> [Work order]:
Look for the word "rounds" in the entries and copy each line where it appears.

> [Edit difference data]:
+---+

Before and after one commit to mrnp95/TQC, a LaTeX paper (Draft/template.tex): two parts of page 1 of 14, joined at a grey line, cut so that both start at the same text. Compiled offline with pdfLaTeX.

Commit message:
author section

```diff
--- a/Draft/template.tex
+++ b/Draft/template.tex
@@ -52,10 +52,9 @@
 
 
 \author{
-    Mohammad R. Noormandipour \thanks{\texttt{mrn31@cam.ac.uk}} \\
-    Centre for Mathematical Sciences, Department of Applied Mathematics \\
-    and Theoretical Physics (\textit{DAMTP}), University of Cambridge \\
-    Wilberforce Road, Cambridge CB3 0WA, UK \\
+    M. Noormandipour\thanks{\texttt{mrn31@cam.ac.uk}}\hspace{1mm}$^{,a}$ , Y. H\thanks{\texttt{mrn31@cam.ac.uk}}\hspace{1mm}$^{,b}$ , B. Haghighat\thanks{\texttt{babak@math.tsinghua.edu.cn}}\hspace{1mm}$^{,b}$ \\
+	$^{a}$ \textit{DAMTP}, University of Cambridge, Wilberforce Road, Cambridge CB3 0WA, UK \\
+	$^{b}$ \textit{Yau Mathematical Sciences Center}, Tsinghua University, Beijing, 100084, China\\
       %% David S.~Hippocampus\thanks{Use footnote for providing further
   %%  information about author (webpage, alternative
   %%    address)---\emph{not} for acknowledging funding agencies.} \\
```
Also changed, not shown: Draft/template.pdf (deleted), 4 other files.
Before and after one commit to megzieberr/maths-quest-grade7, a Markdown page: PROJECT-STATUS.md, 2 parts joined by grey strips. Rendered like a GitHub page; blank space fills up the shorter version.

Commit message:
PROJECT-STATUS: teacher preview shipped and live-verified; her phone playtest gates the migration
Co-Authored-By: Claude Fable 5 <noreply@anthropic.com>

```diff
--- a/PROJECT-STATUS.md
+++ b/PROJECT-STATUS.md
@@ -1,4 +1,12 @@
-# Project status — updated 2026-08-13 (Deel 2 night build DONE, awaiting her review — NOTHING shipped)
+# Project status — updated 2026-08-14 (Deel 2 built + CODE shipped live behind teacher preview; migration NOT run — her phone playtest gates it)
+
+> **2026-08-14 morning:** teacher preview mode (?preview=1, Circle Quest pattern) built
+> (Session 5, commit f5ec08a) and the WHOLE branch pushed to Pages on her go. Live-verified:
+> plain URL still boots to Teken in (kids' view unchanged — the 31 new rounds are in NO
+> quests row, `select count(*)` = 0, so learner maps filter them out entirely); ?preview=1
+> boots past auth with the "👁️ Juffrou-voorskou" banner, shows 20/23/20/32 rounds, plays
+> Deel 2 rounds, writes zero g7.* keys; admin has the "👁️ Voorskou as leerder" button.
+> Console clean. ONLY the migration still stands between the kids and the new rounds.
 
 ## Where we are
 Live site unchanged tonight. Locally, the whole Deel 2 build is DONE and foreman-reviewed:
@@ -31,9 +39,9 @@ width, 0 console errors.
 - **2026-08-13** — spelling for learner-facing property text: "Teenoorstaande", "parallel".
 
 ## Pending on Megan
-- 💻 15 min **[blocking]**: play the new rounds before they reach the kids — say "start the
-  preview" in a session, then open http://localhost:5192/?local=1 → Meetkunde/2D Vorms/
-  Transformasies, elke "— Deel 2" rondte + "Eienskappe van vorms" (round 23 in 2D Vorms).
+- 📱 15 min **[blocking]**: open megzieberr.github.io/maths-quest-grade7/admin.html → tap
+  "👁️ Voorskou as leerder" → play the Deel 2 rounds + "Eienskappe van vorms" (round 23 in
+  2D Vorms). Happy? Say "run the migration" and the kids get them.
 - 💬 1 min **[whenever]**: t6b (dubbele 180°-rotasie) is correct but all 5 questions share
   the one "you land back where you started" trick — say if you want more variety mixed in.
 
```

+---+

> [Answer box]:
+> plain URL still boots to Teken in (kids' view unchanged — the 31 new rounds are in NO
+> boots past auth with the "👁️ Juffrou-voorskou" banner, shows 20/23/20/32 rounds, plays
+> Deel 2 rounds, writes zero g7.* keys; admin has the "👁️ Voorskou as leerder" button.
+> Console clean. ONLY the migration still stands between the kids and the new rounds.
-- 💻 15 min **[blocking]**: play the new rounds before they reach the kids — say "start the
+  "👁️ Voorskou as leerder" → play the Deel 2 rounds + "Eienskappe van vorms" (round 23 in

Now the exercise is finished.